Thankfully she does have it in a very solid performance from relative newcomer Harris Dickinson. As he explores the character of Frankie we see a kid at a crossroads with no direction and trying to explore anything that he can. While the outside pressures from friends and family to ‘get a girlfriend’ do weigh on him, he can’t help but be interested in the secluded hook ups that he engages in with older men. He’s knows it will be treated as something ‘wrong’ from those closest around him and the angst that he shows in his exploration is believable not knowing what to do in this emotional part of his life on the brink of losing his father. Dickinson has some genuine chops to him and potential moving forward, but the film fails him by giving him next to no support from any of the other supporting characters. He’s left alone on the stage, which is interesting but only to a point.
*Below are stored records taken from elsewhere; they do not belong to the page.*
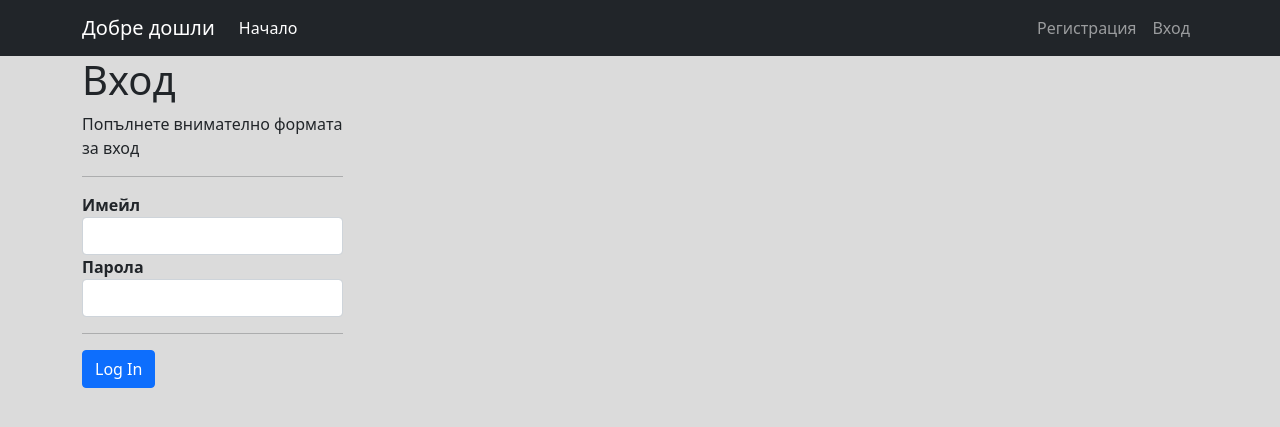
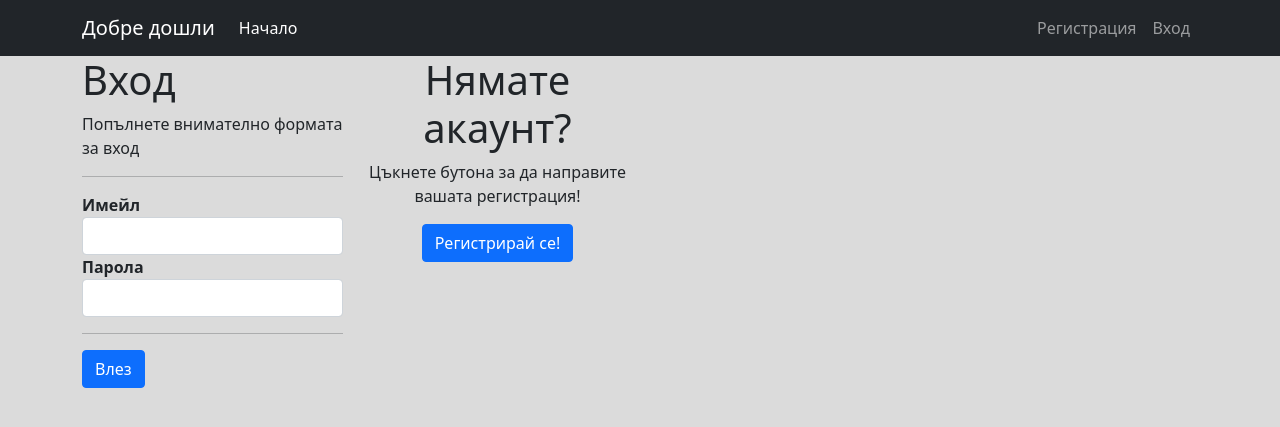
Before and after one commit to koko1313/php-hotel-reservation, a PHP site: page /login.php in a window 1280 px wide. Shown: the top 427 px of the page. Run offline with PHP 8.4, Linux system fonts and the light colour scheme; some libraries are stand-ins or nearby versions.

Commit message:
Login update v2

```diff
--- a/index.php
+++ b/index.php
@@ -71,7 +71,7 @@
       <div class="col text-center">
           <h1>Удобства</h1>
           <p>Хотелът разполага със СПА център, 5 ресторанта, фитнес център, барове и общи салони. Хотелът предлага денонощна рецепция, хеликоптерна площадка, конгресен център, рум-сървиз и билетни услуги за гостите.</p>
-          <a href="reservations.php" class="btn btn-primary text-center" role="button">Резервирай</a>
+          <a href="login.php" class="btn btn-primary text-center" role="button">Влез</a>
       </div>
       <div class="col text-center">
           <h1>СПА</h1>
--- a/login.php
+++ b/login.php
@@ -31,7 +31,12 @@
                     <label for="password"><b>Парола</b></label>
                     <input class="form-control" type="password" name="password" required>
                     <hr class="mb-3">
-                    <input class="btn btn-primary" type="submit" name="login" value="Log In">
+                    <input class="btn btn-primary" type="submit" name="login" value="Влез">
+                </div>
+                <div class="col-sm-3 col text-center">
+                    <h1>Нямате акаунт?</h1>
+                    <p>Цъкнете бутона за да направите вашата регистрация!</p>
+                    <a href="registration.php" class="btn btn-primary float-right" role="button">Регистрирай се!</a>
                 </div>
             </div>
         </div>
```
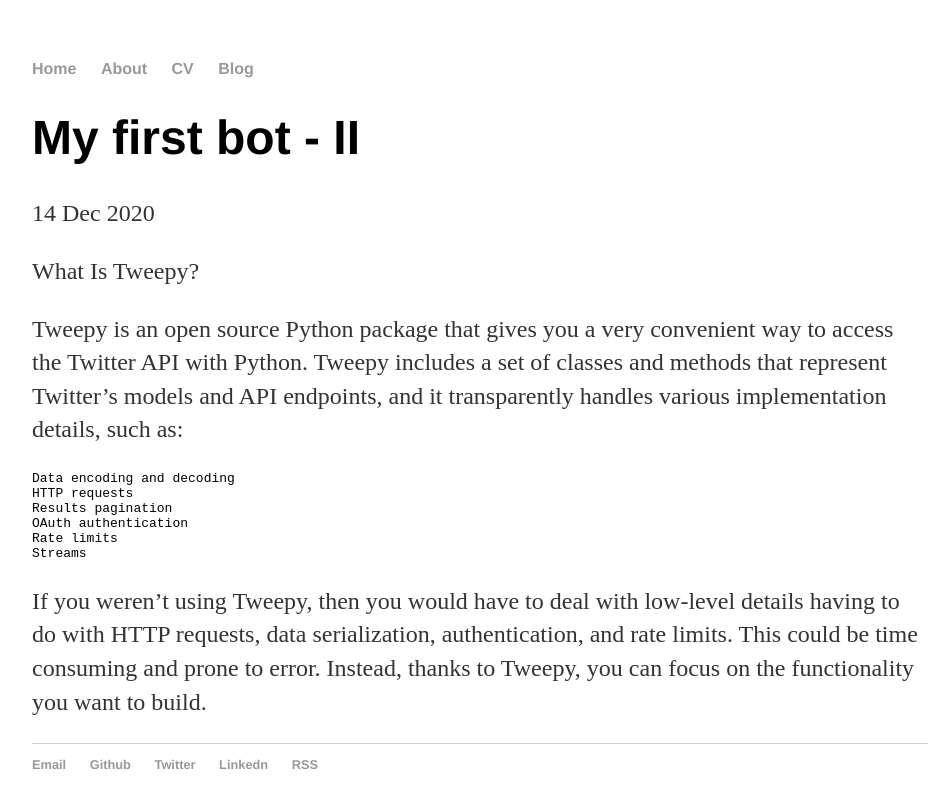
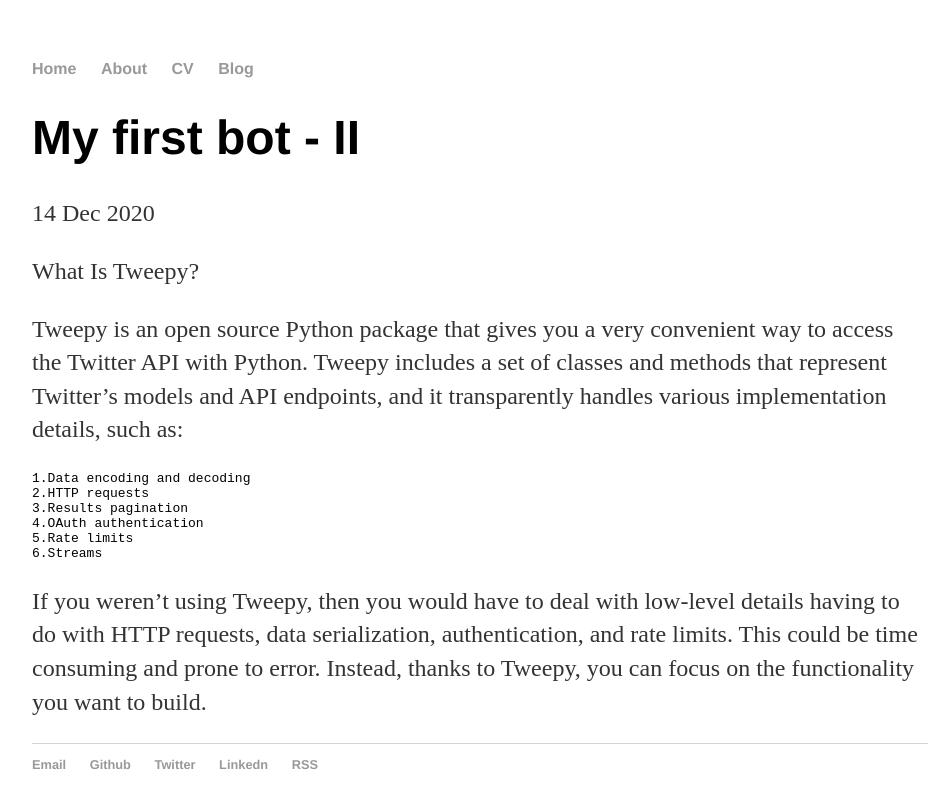
Before and after one commit to kulsoomzahra/kulsoomzahra.github.io, a Jekyll site: the page built from _posts/2020-12-14-kulsoom-zahra-BOT-2.md, in a window 1280 px wide. Shown: the top 808 px of the page, without its empty margins (160-1108 px from the left). Built offline with Jekyll 4.4.1, drawn with Linux system fonts in a browser that asks for light colours.

Commit message:
Update 2020-12-14-kulsoom-zahra-BOT-2.md

```diff
--- a/_posts/2020-12-14-kulsoom-zahra-BOT-2.md
+++ b/_posts/2020-12-14-kulsoom-zahra-BOT-2.md
@@ -7,11 +7,11 @@
 
 Tweepy is an open source Python package that gives you a very convenient way to access the Twitter API with Python. Tweepy includes a set of classes and methods that represent Twitter’s models and API endpoints, and it transparently handles various implementation details, such as:
 
-    Data encoding and decoding
-    HTTP requests
-    Results pagination
-    OAuth authentication
-    Rate limits
-    Streams
+    1.Data encoding and decoding
+    2.HTTP requests
+    3.Results pagination
+    4.OAuth authentication
+    5.Rate limits
+    6.Streams
 
 If you weren’t using Tweepy, then you would have to deal with low-level details having to do with HTTP requests, data serialization, authentication, and rate limits. This could be time consuming and prone to error. Instead, thanks to Tweepy, you can focus on the functionality you want to build.
```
Ultimately, Beach Rats does a lot more right than it does wrong, but it just doesn’t have the emotional resonance that something like Moonlight had or the upcoming Call Me By Your Name has.